Mentions: In line with our previous results, we found no changes in nerve conduction velocities or compound muscle action potential amplitudes by electrophysiological measurements in 14-month-old Gdap1−/− mice as compared with controls (Fig. 2B and Supplementary Table 1). In contrast, in 19-month-old Gdap1−/− animals, nerve conduction velocities were significantly reduced by 25% compared with age-matched controls (Fig. 2A and B), consistent with a late-onset demyelinating phenotype. After stimulation at the sciatic notch (proximal stimulation), the compound muscle action potential amplitudes were significantly reduced in 19-month-old Gdap1−/− mice when compared with controls, whereas significance was not reached using more distal stimulation at the tibial nerve (Supplementary Table 1). As the compound muscle action potentials were not clearly dispersed, the reduction in the compound muscle action potential amplitudes does not obviously attribute to a pure myelin disorder, but might also reflect an additional axonal phenotype. To investigate axonal pathology of 19-month-old animals, we carried out histological analysis of the plantar nerve, a distal peripheral nerve, as in Charcot–Marie–Tooth disease the longest nerves are the first and most severely affected. Only minor differences appeared in electron micrographs of knockout animals compared with age-matched controls (Fig. 2C). However, morphometric analyses revealed hypomyelination in 19-month-old Gdap1−/− mice compared with controls (Fig. 2D and Supplementary Fig. 2A) with no detectable axonal loss (Fig. 2E). Both, Schwann cells and neurons express GDAP1 in the myelinated peripheral nerves, and it has been proposed that GDAP1 is even mainly expressed by neurons (Niemann et al., 2005; Pedrola et al., 2005, 2008). Thus, to confirm the unexpected predominant myelin disorder phenotype, we disrupted Gdap1 by cre-mediated ablation specifically in Schwann cells (P0-cre Gdap1flox/flox) or in motor neurons (Hb9-cre Gdap1flox/flox). Ablation of GDAP1 in Schwann cells reduced nerve conduction velocities comparable to total knockout animals, whereas motor neuron-specific loss of GDAP1 caused no significant changes when compared with controls (Fig. 2A and B). Moreover, compound muscle action potentials were not decreased in Hb9-cre Gdap1flox/flox animals (3.78 ± 0.41 mV ms; n = 8; controls: 3.0 ± 0.35 mV ms n = 8), indicating that the compound muscle action potential reduction observed in Gdap1−/− mice was likely not due to a motor neuron/axon-autonomous pathology. To further support that ablation of GDAP1 expression in Schwann cells recapitulates the phenotype of Gdap1−/− mice, we analysed also the plantar nerve of 19-month-old P0-cre Gdap1flox/flox mice morphologically. We found significant hypomyelination and no axonal loss in 19-month-old P0-cre Gdap1flox/flox mice comparable to Gdap1−/− mice (Fig. 2D and E). Taken together, our results indicate that loss of GDAP1 expression in Schwann cells is sufficient to cause a hypomyelinating peripheral neuropathy phenotype in aged mice.Figure 2
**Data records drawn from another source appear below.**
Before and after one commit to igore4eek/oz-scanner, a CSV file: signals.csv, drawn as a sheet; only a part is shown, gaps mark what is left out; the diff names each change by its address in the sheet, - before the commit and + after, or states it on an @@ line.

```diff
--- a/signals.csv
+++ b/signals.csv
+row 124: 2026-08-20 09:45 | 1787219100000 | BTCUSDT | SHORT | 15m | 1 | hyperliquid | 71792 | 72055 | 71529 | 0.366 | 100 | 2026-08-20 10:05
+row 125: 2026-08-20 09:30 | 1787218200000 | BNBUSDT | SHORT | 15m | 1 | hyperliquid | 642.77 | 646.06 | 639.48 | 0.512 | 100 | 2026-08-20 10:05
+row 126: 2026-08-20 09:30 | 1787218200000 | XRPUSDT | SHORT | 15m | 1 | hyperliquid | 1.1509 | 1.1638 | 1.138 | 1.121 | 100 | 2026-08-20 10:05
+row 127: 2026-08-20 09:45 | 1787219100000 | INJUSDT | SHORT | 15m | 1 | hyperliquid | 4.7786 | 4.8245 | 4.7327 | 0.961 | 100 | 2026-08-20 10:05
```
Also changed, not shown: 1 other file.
Bottom Line: GDAP1L1 responds to elevated levels of oxidized glutathione by translocating from the cytosol to mitochondria, where it inserts into the mitochondrial outer membrane.This translocation is necessary to substitute for loss of GDAP1 expression.We conclude that members of the GDAP1 family are responsive and protective against stress associated with increased levels of oxidized glutathione.

View Article: PubMed Central - PubMed

Affiliation: 1 Institute of Molecular Health Sciences, Cell Biology, Department of Biology, ETH Zurich, Swiss Federal Institute of Technology, Switzerland, ETH-Hönggerberg, 8093 Zürich, Switzerland.

ABSTRACT
The ganglioside-induced differentiation-associated protein 1 (GDAP1) is a mitochondrial fission factor and mutations in GDAP1 cause Charcot-Marie-Tooth disease. We found that Gdap1 knockout mice (Gdap1(-/-)), mimicking genetic alterations of patients suffering from severe forms of Charcot-Marie-Tooth disease, develop an age-related, hypomyelinating peripheral neuropathy. Ablation of Gdap1 expression in Schwann cells recapitulates this phenotype. Additionally, intra-axonal mitochondria of peripheral neurons are larger in Gdap1(-/-) mice and mitochondrial transport is impaired in cultured sensory neurons of Gdap1(-/-) mice compared with controls. These changes in mitochondrial morphology and dynamics also influence mitochondrial biogenesis. We demonstrate that mitochondrial DNA biogenesis and content is increased in the peripheral nervous system but not in the central nervous system of Gdap1(-/-) mice compared with control littermates. In search for a molecular mechanism we turned to the paralogue of GDAP1, GDAP1L1, which is mainly expressed in the unaffected central nervous system. GDAP1L1 responds to elevated levels of oxidized glutathione by translocating from the cytosol to mitochondria, where it inserts into the mitochondrial outer membrane. This translocation is necessary to substitute for loss of GDAP1 expression. Accordingly, more GDAP1L1 was associated with mitochondria in the spinal cord of aged Gdap1(-/-) mice compared with controls. Our findings demonstrate that Charcot-Marie-Tooth disease caused by mutations in GDAP1 leads to mild, persistent oxidative stress in the peripheral nervous system, which can be compensated by GDAP1L1 in the unaffected central nervous system. We conclude that members of the GDAP1 family are responsive and protective against stress associated with increased levels of oxidized glutathione.

Show MeSH
Related in: MedlinePlus